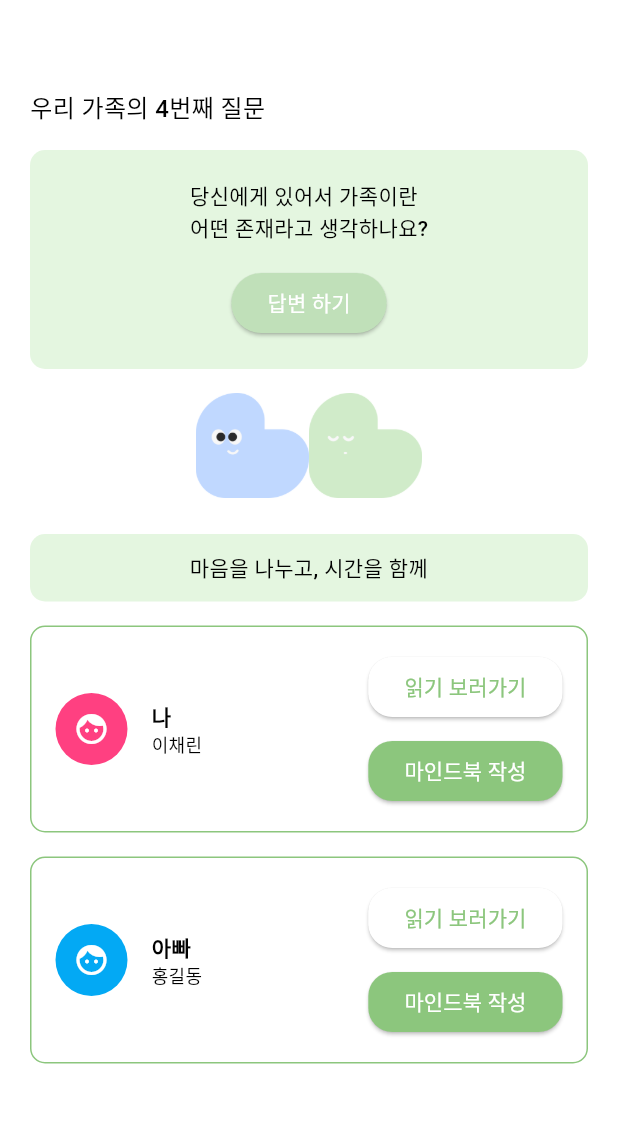
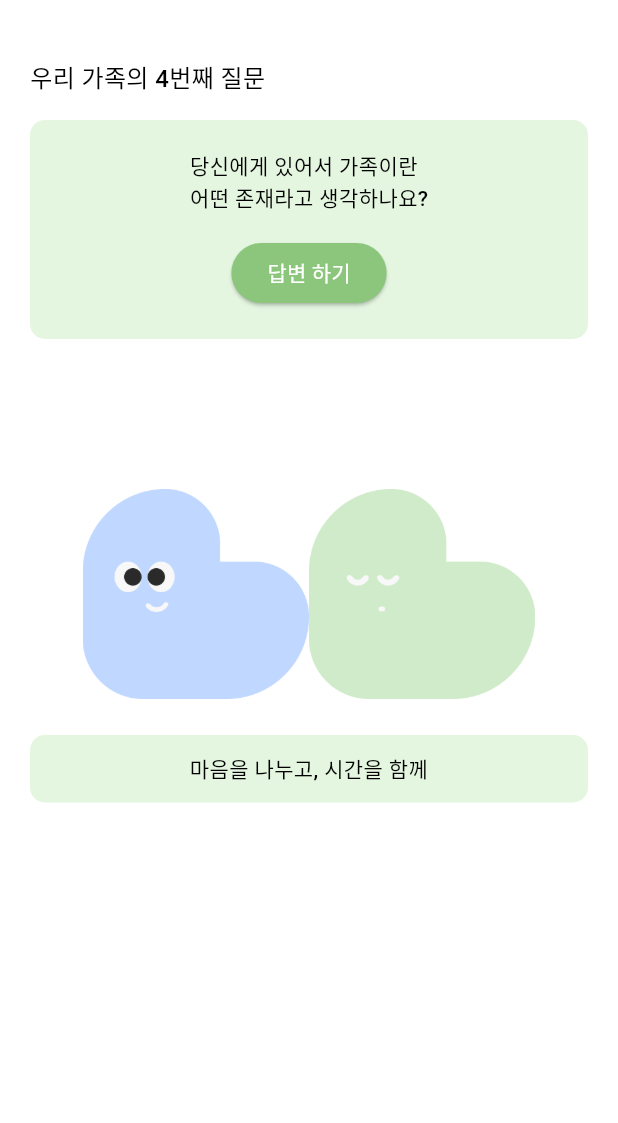
Before and after one commit to mimo626/modeni_app, a Flutter app: the HomePage screen opened directly, on a phone screen of 412 x 824 dp, the part 60-1183 px from its top. Run offline on Flutter 3.47's test engine with Material 3 defaults, Android fonts, the phone set to English and light mode, and no system bars; our stand-ins replace flutter_svg, get, go_router.

Commit message:
메인 화면 수정

```diff
--- a/lib/features/home/presentation/pages/home_page.dart
+++ b/lib/features/home/presentation/pages/home_page.dart
@@ -19,26 +19,24 @@ class _HomePageState extends State<HomePage> {
       appBar: MainAppBar(),
       backgroundColor: AppColors.whiteColor,
       body: SingleChildScrollView(
-        padding: const EdgeInsets.all(20),
+        padding: AppPadding.h20Padding,
         child: Column(
           crossAxisAlignment: CrossAxisAlignment.start,
           children: [
             AppSizedBox.h24SizedBox,
             Text("우리 가족의 4번째 질문", style: AppTextStyles.medium16),
             AppSizedBox.h16SizedBox,
-            const QuestionCard(),
-            AppSizedBox.h16SizedBox,
+            QuestionCard(),
+            SizedBox(height: 100,),
             Row(
               mainAxisAlignment: MainAxisAlignment.center,
               children: [
-                Image.asset("lib/core/images/mainblue_smile.png", scale: 20,),
-                Image.asset("lib/core/images/maingreen_zz.png", scale: 20,),
+                Image.asset("lib/core/images/mainblue_smile.png", scale: 10,),
+                Image.asset("lib/core/images/maingreen_zz.png", scale: 10,),
               ],
             ),
             AppSizedBox.h24SizedBox,
             const QuoteBanner(),
-            AppSizedBox.h16SizedBox,
-            const FamilyList(),
           ],
         ),
       ),
@@ -65,11 +63,13 @@ class QuestionCard extends StatelessWidget {
           Text(
             "당신에게 있어서 가족이란\n어떤 존재라고 생각하나요?",
             style: AppTextStyles.medium14,
+            softWrap: true,
+            maxLines: 3,
           ),
           AppSizedBox.h16SizedBox,
           ElevatedButton(
             style: ElevatedButton.styleFrom(
-              backgroundColor: AppColors.tertiaryColor,
+              backgroundColor: AppColors.primaryColor,
               shape: RoundedRectangleBorder(borderRadius: BorderRadius.circular(20)),
             ),
             onPressed: () {},
@@ -101,88 +101,3 @@ class QuoteBanner extends StatelessWidget {
     );
   }
 }
-
-class FamilyList extends StatelessWidget {
-  const FamilyList({super.key});
-
-  @override
-  Widget build(BuildContext context) {
-    final members = [
-      FamilyMember(name: "나", nickname: "이채린", color: Colors.pinkAccent),
-      FamilyMember(name: "아빠", nickname: "홍길동", color: Colors.lightBlue),
-    ];
-
-    return Column(
-      children: members.map((member) => FamilyCard(member: member)).toList(),
-    );
-  }
-}
-
-class FamilyMember {
-  final String name;
-  final String nickname;
-  final Color color;
-
-  FamilyMember({required this.name, required this.nickname, required this.color});
-}
-
-class FamilyCard extends StatelessWidget {
-  final FamilyMember member;
-
-  const FamilyCard({super.key, required this.member});
-
-  @override
-  Widget build(BuildContext context) {
-    return Container(
-      margin: const EdgeInsets.only(bottom: 16),
-      padding: const EdgeInsets.all(16),
-      decoration: BoxDecoration(
-        color: AppColors.whiteColor,
-        borderRadius: BorderRadius.circular(10),
-          border: Border.all(color: AppColors.primaryColor)
-      ),
-      child: Row(
-        children: [
-          CircleAvatar(
-            radius: 24,
-            backgroundColor: member.color,
-            child: const Icon(Icons.face, color: Colors.white),
-          ),
-          const SizedBox(width: 16),
-          Expanded(
-            child: Column(
-              crossAxisAlignment: CrossAxisAlignment.start,
-              children: [
-                Text(member.name, style: AppTextStyles.semiBold14),
-                Text(member.nickname, style: AppTextStyles.medium12),
-              ],
-            ),
-          ),
-          Column(
-            children: [
-              ElevatedButton(
-                onPressed: () {},
-                style: ElevatedButton.styleFrom(
-                  backgroundColor: AppColors.whiteColor,
-                  foregroundColor: AppColors.primaryColor,
-                  shape: RoundedRectangleBorder(borderRadius: BorderRadius.circular(16)),
-                ),
-                child: const Text("읽기 보러가기"),
-              ),
-              const SizedBox(height: 8),
-              ElevatedButton(
-                onPressed: () {},
-                style: ElevatedButton.styleFrom(
-                  backgroundColor: AppColors.primaryColor,
-                  foregroundColor: Colors.white,
-                  shape: RoundedRectangleBorder(borderRadius: BorderRadius.circular(16)),
-                ),
-                child: const Text("마인드북 작성"),
-              ),
-            ],
-          )
-        ],
-      ),
-    );
-  }
-}
```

=-=-=

→ Your assignment
Repeat the data above in full and exactly. Omit every image.

→ Solution below
Before and after one commit to mimo626/modeni_app, a Flutter app: the HomePage screen opened directly, on a phone screen of 412 x 824 dp, the part 60-1183 px from its top. Run offline on Flutter 3.47's test engine with Material 3 defaults, Android fonts, the phone set to English and light mode, and no system bars; our stand-ins replace flutter_svg, get, go_router.

Commit message:
메인 화면 수정

```diff
--- a/lib/features/home/presentation/pages/home_page.dart
+++ b/lib/features/home/presentation/pages/home_page.dart
@@ -19,26 +19,24 @@ class _HomePageState extends State<HomePage> {
       appBar: MainAppBar(),
       backgroundColor: AppColors.whiteColor,
       body: SingleChildScrollView(
-        padding: const EdgeInsets.all(20),
+        padding: AppPadding.h20Padding,
         child: Column(
           crossAxisAlignment: CrossAxisAlignment.start,
           children: [
             AppSizedBox.h24SizedBox,
             Text("우리 가족의 4번째 질문", style: AppTextStyles.medium16),
             AppSizedBox.h16SizedBox,
-            const QuestionCard(),
-            AppSizedBox.h16SizedBox,
+            QuestionCard(),
+            SizedBox(height: 100,),
             Row(
               mainAxisAlignment: MainAxisAlignment.center,
               children: [
-                Image.asset("lib/core/images/mainblue_smile.png", scale: 20,),
-                Image.asset("lib/core/images/maingreen_zz.png", scale: 20,),
+                Image.asset("lib/core/images/mainblue_smile.png", scale: 10,),
+                Image.asset("lib/core/images/maingreen_zz.png", scale: 10,),
               ],
             ),
             AppSizedBox.h24SizedBox,
             const QuoteBanner(),
-            AppSizedBox.h16SizedBox,
-            const FamilyList(),
           ],
         ),
       ),
@@ -65,11 +63,13 @@ class QuestionCard extends StatelessWidget {
           Text(
             "당신에게 있어서 가족이란\n어떤 존재라고 생각하나요?",
             style: AppTextStyles.medium14,
+            softWrap: true,
+            maxLines: 3,
           ),
           AppSizedBox.h16SizedBox,
           ElevatedButton(
             style: ElevatedButton.styleFrom(
-              backgroundColor: AppColors.tertiaryColor,
+              backgroundColor: AppColors.primaryColor,
               shape: RoundedRectangleBorder(borderRadius: BorderRadius.circular(20)),
             ),
             onPressed: () {},
@@ -101,88 +101,3 @@ class QuoteBanner extends StatelessWidget {
     );
   }
 }
-
-class FamilyList extends StatelessWidget {
-  const FamilyList({super.key});
-
-  @override
-  Widget build(BuildContext context) {
-    final members = [
-      FamilyMember(name: "나", nickname: "이채린", color: Colors.pinkAccent),
-      FamilyMember(name: "아빠", nickname: "홍길동", color: Colors.lightBlue),
-    ];
-
-    return Column(
-      children: members.map((member) => FamilyCard(member: member)).toList(),
-    );
-  }
-}
-
-class FamilyMember {
-  final String name;
-  final String nickname;
-  final Color color;
-
-  FamilyMember({required this.name, required this.nickname, required this.color});
-}
-
-class FamilyCard extends StatelessWidget {
-  final FamilyMember member;
-
-  const FamilyCard({super.key, required this.member});
-
-  @override
-  Widget build(BuildContext context) {
-    return Container(
-      margin: const EdgeInsets.only(bottom: 16),
-      padding: const EdgeInsets.all(16),
-      decoration: BoxDecoration(
-        color: AppColors.whiteColor,
-        borderRadius: BorderRadius.circular(10),
-          border: Border.all(color: AppColors.primaryColor)
-      ),
-      child: Row(
-        children: [
-          CircleAvatar(
-            radius: 24,
-            backgroundColor: member.color,
-            child: const Icon(Icons.face, color: Colors.white),
-          ),
-          const SizedBox(width: 16),
-          Expanded(
-            child: Column(
-              crossAxisAlignment: CrossAxisAlignment.start,
-              children: [
-                Text(member.name, style: AppTextStyles.semiBold14),
-                Text(member.nickname, style: AppTextStyles.medium12),
-              ],
-            ),
-          ),
-          Column(
-            children: [
-              ElevatedButton(
-                onPressed: () {},
-                style: ElevatedButton.styleFrom(
-                  backgroundColor: AppColors.whiteColor,
-                  foregroundColor: AppColors.primaryColor,
-                  shape: RoundedRectangleBorder(borderRadius: BorderRadius.circular(16)),
-                ),
-                child: const Text("읽기 보러가기"),
-              ),
-              const SizedBox(height: 8),
-              ElevatedButton(
-                onPressed: () {},
-                style: ElevatedButton.styleFrom(
-                  backgroundColor: AppColors.primaryColor,
-                  foregroundColor: Colors.white,
-                  shape: RoundedRectangleBorder(borderRadius: BorderRadius.circular(16)),
-                ),
-                child: const Text("마인드북 작성"),
-              ),
-            ],
-          )
-        ],
-      ),
-    );
-  }
-}
```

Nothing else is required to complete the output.